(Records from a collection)
┌──

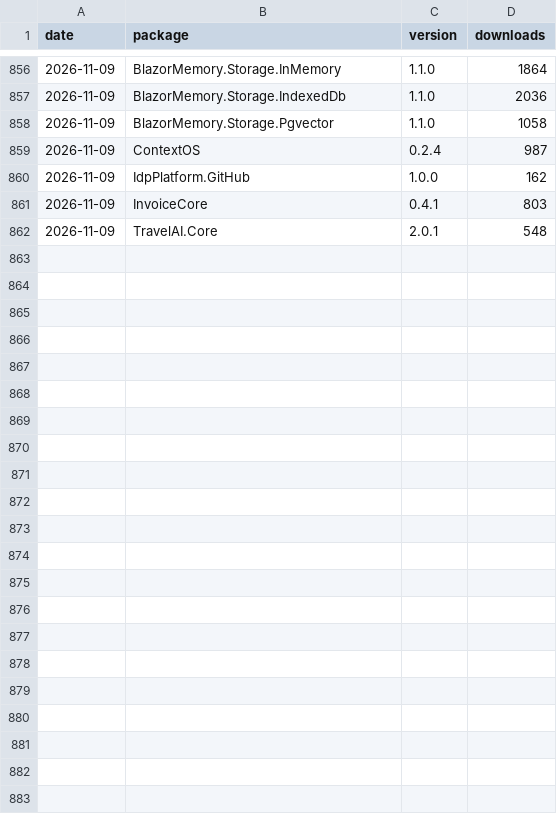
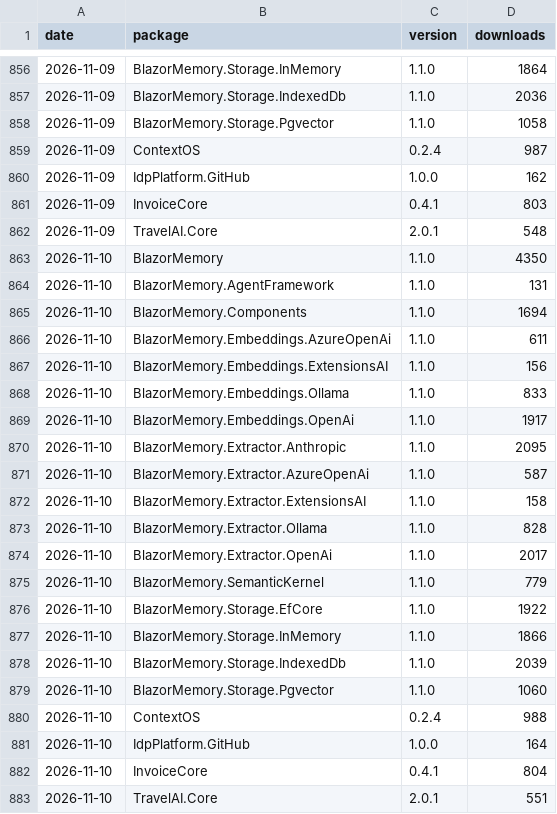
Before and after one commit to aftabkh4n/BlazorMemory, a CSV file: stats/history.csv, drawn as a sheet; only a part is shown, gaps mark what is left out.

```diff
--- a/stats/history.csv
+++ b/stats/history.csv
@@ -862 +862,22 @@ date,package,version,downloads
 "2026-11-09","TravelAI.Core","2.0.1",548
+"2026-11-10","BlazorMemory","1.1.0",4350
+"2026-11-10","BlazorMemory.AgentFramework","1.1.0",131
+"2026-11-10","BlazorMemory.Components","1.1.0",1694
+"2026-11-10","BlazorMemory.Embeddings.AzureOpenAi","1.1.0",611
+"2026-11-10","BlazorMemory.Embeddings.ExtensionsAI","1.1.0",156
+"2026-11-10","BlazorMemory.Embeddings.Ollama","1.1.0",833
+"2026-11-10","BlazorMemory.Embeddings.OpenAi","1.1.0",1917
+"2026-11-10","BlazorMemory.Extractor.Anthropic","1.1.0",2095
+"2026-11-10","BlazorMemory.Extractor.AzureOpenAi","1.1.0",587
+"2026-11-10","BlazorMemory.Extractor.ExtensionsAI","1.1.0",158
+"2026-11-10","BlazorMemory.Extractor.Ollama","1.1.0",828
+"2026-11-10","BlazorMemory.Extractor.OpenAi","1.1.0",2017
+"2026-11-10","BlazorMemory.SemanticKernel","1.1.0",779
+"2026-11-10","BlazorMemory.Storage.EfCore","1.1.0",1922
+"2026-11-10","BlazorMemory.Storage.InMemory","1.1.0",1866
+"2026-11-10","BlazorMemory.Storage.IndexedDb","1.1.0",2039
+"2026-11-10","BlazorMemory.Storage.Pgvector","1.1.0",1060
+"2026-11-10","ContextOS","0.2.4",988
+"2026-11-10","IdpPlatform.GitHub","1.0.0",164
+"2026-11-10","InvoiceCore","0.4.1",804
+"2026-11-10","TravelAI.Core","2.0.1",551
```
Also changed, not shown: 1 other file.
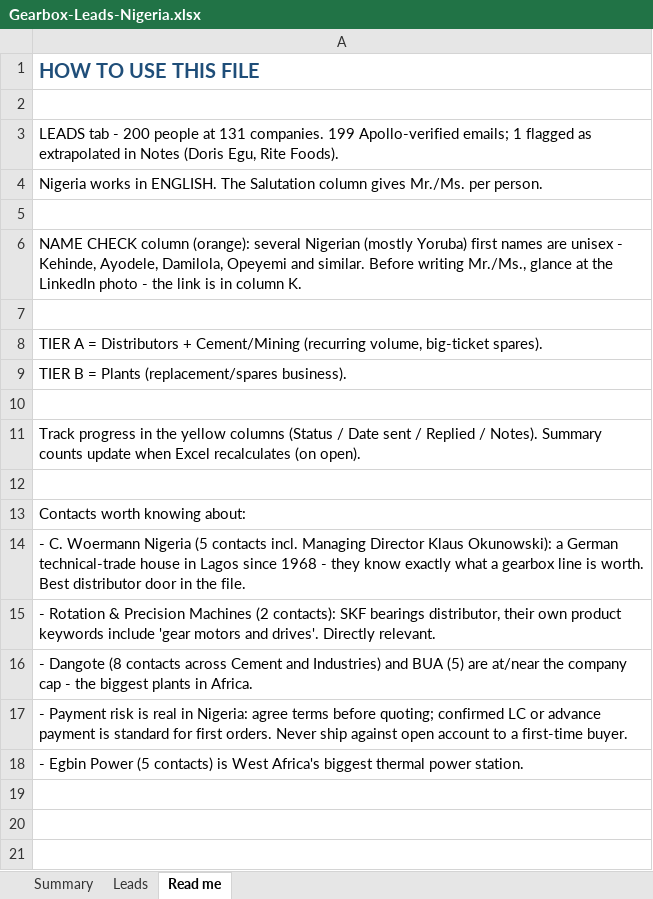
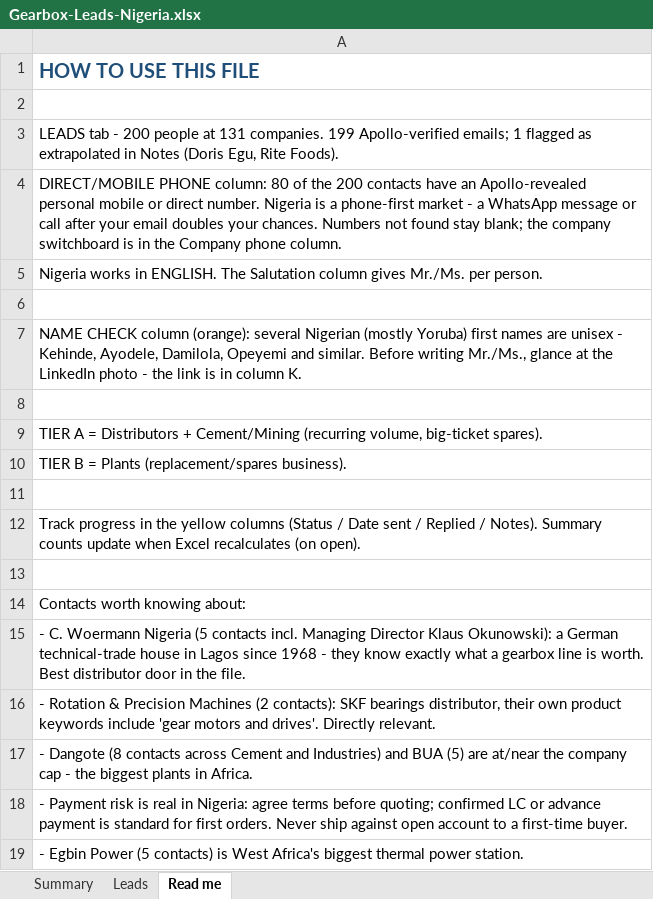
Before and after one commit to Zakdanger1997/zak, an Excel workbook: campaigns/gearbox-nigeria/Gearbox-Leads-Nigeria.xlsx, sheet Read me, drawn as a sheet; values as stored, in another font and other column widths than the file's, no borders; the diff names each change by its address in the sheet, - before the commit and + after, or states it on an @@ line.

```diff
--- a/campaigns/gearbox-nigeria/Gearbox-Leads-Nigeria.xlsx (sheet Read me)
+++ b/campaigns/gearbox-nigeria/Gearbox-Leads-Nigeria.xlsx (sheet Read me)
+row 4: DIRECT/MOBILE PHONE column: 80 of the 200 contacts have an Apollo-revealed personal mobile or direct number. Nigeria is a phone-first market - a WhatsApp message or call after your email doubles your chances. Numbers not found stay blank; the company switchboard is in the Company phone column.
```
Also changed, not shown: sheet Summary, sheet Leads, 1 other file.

└──
┌──

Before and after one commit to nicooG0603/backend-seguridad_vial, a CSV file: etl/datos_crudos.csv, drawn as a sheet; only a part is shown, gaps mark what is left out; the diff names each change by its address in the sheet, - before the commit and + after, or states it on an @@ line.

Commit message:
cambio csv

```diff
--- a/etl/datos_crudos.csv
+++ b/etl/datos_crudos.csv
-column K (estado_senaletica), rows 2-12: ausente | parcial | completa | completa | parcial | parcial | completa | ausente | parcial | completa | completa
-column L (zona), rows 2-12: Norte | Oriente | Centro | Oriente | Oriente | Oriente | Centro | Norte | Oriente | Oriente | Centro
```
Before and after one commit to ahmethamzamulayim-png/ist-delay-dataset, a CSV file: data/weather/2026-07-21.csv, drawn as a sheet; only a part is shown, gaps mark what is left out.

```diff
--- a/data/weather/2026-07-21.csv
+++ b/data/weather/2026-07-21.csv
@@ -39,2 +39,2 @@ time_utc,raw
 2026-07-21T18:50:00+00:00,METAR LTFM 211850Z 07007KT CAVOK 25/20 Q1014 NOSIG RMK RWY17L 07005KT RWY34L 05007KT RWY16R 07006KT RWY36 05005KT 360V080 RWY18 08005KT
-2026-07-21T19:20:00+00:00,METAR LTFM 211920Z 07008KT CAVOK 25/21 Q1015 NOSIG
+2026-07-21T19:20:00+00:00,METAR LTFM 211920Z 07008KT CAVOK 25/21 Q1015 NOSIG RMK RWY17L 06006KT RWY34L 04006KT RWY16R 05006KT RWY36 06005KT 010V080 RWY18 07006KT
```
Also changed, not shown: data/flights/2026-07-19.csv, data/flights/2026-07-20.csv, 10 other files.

└──
┌──

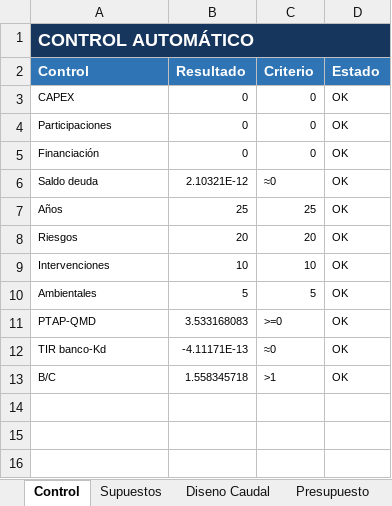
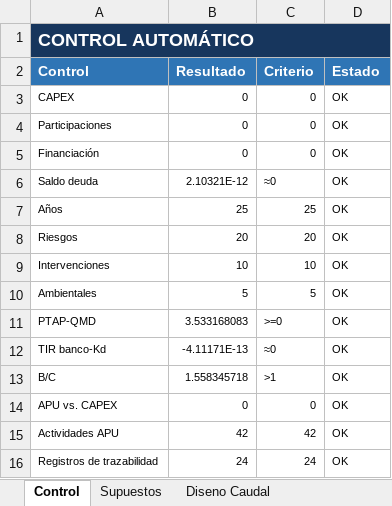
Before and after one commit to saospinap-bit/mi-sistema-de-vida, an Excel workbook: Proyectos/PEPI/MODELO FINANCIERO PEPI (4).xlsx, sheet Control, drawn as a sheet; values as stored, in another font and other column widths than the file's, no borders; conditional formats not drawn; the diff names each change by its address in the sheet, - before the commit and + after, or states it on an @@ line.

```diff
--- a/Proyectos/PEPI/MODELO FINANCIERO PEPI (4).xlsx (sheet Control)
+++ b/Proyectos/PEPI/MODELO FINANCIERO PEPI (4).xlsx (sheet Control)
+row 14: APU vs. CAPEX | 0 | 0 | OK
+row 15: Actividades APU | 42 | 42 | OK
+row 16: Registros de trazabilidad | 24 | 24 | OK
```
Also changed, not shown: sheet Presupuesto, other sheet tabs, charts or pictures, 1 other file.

└──

- **Work instructions**: Wherever the string "gaps" occurs in the data, copy the line that holds it.

- **Result for this exercise**:
Before and after one commit to aftabkh4n/BlazorMemory, a CSV file: stats/history.csv, drawn as a sheet; only a part is shown, gaps mark what is left out.
Before and after one commit to nicooG0603/backend-seguridad_vial, a CSV file: etl/datos_crudos.csv, drawn as a sheet; only a part is shown, gaps mark what is left out; the diff names each change by its address in the sheet, - before the commit and + after, or states it on an @@ line.
Before and after one commit to ahmethamzamulayim-png/ist-delay-dataset, a CSV file: data/weather/2026-07-21.csv, drawn as a sheet; only a part is shown, gaps mark what is left out.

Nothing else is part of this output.